Citing PatentFiling datePublication dateApplicantTitle
US7228686Jul 26, 2005Jun 12, 2007Praxair Technology, Inc.Cryogenic refrigeration system for superconducting devices
US7395675Nov 14, 2005Jul 8, 2008Praxair Technology, Inc.Superconducting cable cooling system
US7451719Apr 19, 2007Nov 18, 2008The United States Of America As Represented By The Secretary Of The NavyHigh temperature superconducting degaussing system
Classifications
U.S. Classification62/50.5, 62/259.2, 62/48.1
International ClassificationH01B12/16, F25B19/00, H01B13/00, F25D3/10
Cooperative ClassificationF25D3/10, F25B19/005
European ClassificationF25B19/00C
Legal Events
DateCodeEventDescription
Nov 26, 2012FPAYFee payment
Year of fee payment: 8
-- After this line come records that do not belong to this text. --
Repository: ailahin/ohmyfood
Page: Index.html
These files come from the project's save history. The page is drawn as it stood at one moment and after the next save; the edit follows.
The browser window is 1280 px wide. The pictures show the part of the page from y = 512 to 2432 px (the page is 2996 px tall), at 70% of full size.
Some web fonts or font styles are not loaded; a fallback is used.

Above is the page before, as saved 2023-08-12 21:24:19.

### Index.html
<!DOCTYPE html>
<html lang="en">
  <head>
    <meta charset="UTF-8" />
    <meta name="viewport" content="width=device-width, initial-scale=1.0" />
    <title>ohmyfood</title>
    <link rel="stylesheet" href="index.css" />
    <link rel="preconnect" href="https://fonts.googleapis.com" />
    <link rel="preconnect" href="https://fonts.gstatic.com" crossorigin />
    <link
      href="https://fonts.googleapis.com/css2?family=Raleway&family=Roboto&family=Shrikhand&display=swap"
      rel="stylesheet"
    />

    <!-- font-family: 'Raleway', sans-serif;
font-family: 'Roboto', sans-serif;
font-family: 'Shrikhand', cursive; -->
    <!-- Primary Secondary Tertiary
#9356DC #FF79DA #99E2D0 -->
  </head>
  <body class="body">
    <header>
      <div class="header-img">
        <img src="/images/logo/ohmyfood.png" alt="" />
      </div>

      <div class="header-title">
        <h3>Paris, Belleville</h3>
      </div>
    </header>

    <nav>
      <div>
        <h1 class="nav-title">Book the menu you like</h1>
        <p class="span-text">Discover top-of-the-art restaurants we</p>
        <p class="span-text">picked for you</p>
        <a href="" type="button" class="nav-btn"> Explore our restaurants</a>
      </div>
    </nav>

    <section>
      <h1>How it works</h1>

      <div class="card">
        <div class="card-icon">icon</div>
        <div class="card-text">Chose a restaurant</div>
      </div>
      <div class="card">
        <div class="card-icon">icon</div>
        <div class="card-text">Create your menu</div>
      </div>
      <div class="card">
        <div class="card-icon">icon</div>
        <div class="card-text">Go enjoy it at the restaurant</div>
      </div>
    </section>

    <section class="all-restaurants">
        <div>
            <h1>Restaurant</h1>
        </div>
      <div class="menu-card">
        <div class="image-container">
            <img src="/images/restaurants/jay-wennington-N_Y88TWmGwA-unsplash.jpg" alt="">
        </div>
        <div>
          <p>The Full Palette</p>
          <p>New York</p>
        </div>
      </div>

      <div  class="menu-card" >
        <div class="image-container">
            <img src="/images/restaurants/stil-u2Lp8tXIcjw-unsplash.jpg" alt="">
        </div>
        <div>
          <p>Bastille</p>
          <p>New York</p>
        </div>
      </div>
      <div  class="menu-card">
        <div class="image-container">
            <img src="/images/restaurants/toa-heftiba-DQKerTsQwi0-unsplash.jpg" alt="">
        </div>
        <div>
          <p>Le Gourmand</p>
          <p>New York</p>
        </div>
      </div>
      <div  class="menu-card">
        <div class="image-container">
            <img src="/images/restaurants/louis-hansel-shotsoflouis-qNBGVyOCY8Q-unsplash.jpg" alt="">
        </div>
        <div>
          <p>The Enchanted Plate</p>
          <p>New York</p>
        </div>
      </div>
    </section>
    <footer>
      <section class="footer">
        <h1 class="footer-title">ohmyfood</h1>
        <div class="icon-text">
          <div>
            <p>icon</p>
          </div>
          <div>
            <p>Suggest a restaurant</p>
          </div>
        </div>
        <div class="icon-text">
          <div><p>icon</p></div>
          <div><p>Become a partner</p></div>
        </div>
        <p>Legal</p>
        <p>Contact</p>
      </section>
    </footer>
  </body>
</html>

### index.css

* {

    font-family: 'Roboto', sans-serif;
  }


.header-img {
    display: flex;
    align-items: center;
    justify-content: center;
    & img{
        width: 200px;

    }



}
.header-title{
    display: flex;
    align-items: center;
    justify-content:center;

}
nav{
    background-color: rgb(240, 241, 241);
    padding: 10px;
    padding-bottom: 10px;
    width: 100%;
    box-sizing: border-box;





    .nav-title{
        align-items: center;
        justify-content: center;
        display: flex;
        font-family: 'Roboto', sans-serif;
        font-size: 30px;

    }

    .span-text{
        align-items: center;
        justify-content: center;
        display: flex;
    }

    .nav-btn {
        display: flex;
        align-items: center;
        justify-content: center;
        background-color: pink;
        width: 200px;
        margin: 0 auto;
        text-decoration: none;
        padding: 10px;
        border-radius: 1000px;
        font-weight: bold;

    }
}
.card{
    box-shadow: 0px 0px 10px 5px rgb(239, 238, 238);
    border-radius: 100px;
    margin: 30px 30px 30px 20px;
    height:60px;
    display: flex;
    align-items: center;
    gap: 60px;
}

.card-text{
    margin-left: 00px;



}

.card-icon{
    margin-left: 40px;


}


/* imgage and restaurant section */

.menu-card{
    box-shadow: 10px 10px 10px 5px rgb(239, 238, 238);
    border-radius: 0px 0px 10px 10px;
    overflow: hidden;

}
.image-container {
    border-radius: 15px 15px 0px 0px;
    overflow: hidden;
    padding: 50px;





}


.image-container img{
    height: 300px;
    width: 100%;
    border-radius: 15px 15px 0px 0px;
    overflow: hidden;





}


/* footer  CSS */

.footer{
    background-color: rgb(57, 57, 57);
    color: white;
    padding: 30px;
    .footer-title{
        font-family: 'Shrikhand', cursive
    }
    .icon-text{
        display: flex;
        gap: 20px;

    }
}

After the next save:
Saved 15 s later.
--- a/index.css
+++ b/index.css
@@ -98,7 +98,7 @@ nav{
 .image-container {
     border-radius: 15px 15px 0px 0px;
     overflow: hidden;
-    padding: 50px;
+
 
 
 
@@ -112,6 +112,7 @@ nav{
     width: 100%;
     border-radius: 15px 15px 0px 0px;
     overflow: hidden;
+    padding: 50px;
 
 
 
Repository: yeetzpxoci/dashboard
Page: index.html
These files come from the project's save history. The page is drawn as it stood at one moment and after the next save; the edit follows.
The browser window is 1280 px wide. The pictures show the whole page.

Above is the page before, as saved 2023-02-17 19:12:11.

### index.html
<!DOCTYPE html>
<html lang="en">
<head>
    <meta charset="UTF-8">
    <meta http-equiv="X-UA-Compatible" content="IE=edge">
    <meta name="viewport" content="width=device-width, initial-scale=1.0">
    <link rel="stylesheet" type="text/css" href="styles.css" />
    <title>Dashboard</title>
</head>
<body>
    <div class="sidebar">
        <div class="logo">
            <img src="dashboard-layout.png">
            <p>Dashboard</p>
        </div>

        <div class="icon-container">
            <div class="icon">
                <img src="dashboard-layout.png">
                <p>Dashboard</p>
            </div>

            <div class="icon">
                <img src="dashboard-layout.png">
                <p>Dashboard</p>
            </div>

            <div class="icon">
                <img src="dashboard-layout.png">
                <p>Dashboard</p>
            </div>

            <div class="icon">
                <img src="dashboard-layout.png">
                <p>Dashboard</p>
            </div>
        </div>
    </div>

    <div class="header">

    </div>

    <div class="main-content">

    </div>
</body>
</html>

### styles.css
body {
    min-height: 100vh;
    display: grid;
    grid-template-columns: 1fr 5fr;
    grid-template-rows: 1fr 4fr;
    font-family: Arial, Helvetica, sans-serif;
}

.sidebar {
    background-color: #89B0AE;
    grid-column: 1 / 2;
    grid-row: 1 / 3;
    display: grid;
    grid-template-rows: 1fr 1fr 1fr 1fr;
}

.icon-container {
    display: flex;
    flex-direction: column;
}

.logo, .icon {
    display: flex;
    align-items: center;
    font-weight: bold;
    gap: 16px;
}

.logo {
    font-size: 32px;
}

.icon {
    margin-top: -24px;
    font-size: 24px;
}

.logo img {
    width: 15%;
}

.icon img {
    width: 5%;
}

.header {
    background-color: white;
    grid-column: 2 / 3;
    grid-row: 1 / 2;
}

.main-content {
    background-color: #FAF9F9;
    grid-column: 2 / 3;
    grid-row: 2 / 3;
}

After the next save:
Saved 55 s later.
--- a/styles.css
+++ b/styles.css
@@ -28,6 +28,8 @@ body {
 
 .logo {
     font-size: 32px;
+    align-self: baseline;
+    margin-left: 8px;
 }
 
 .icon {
Nov 24, 2008FPAYFee payment
Year of fee payment: 4